When doing an American movie, I try to keep the language fluid and brisk. With my personal films, it’s the exact opposite -- I hate in my personal films for things to pay off. I would have hated in The Devil‘s Backbone for somebody to explain to the boy the fate of his parents, or for one of the characters to be “redeemed.” I find it -- not alarming, but very usual for the flavor of European films to become homogenized. The Brotherhood of the Wolves, which I enjoyed, could easily have been made in Hollywood. And much as I enjoyed it, I did so with a sense of loss. When I see a European film with more bite, like No Man’s Land, I feel nostalgic.
One Mexican film I had involvement with, and of which I am extremely proud, is Amores Perros -- a savage movie that doesn‘t try at all to be safe. I worked for a few days with the director as an associate editor. It was already a masterpiece by then, but I was able to make a few small recommendations about its shape and rhythm.
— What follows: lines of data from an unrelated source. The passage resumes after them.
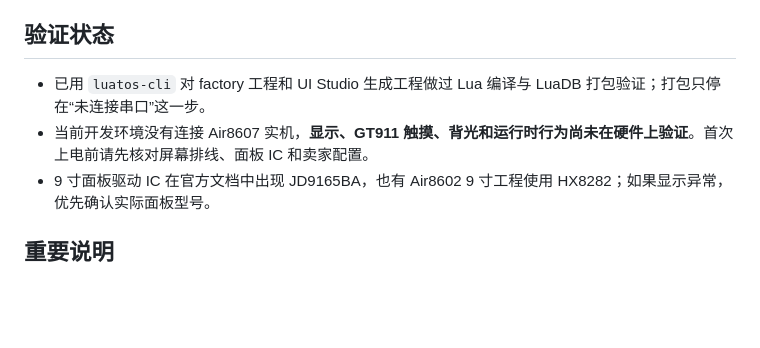
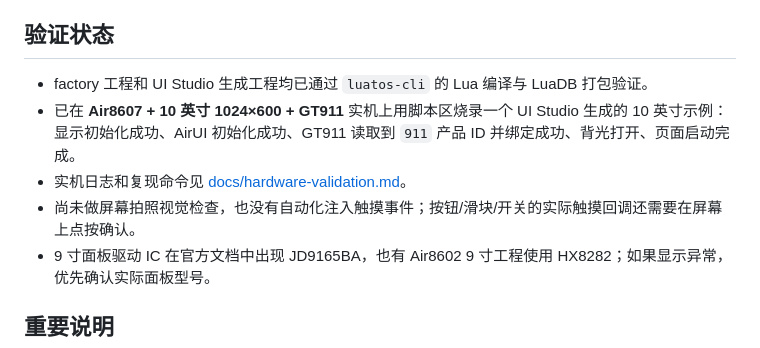
Before and after one commit to xiaohe4966/Air8607, a Markdown page: README.md, the part around the change. Rendered like a GitHub page; blank space fills up the shorter version.

Commit message:
docs: record Air8607 hardware boot validation

```diff
--- a/README.md
+++ b/README.md
@@ -116,8 +116,10 @@ chmod +x flash.sh
 
 ## 验证状态
 
-- 已用 `luatos-cli` 对 factory 工程和 UI Studio 生成工程做过 Lua 编译与 LuaDB 打包验证；打包只停在“未连接串口”这一步。
-- 当前开发环境没有连接 Air8607 实机，**显示、GT911 触摸、背光和运行时行为尚未在硬件上验证**。首次上电前请先核对屏幕排线、面板 IC 和卖家配置。
+- factory 工程和 UI Studio 生成工程均已通过 `luatos-cli` 的 Lua 编译与 LuaDB 打包验证。
+- 已在 **Air8607 + 10 英寸 1024×600 + GT911** 实机上用脚本区烧录一个 UI Studio 生成的 10 英寸示例：显示初始化成功、AirUI 初始化成功、GT911 读取到 `911` 产品 ID 并绑定成功、背光打开、页面启动完成。
+- 实机日志和复现命令见 [docs/hardware-validation.md](./docs/hardware-validation.md)。
+- 尚未做屏幕拍照视觉检查，也没有自动化注入触摸事件；按钮/滑块/开关的实际触摸回调还需要在屏幕上点按确认。
 - 9 寸面板驱动 IC 在官方文档中出现 JD9165BA，也有 Air8602 9 寸工程使用 HX8282；如果显示异常，优先确认实际面板型号。
 
 ## 重要说明
```
Also changed, not shown: docs/hardware-validation.md (added, +84 -0 lines).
What advice do you give to young filmmakers in Mexico? Or here, for that matter?
I have no advice. My crossing over was a complete accident. I’ve been cursed with a Gypsy‘s curse as a filmmaker. I never shoot where I live. I am from Guadalajara, so when I went to Mexico City to make Cronos, it was as a traveler, a stranger in town. When I did Mimic, it was for an American company, and the story was set in New York, and we filmed it in Toronto. We filmed The Devil’s Backbone in Spain. Blade 2 is an American movie made in Prague. I have no idea how I achieved this, and wouldn‘t know what to advise.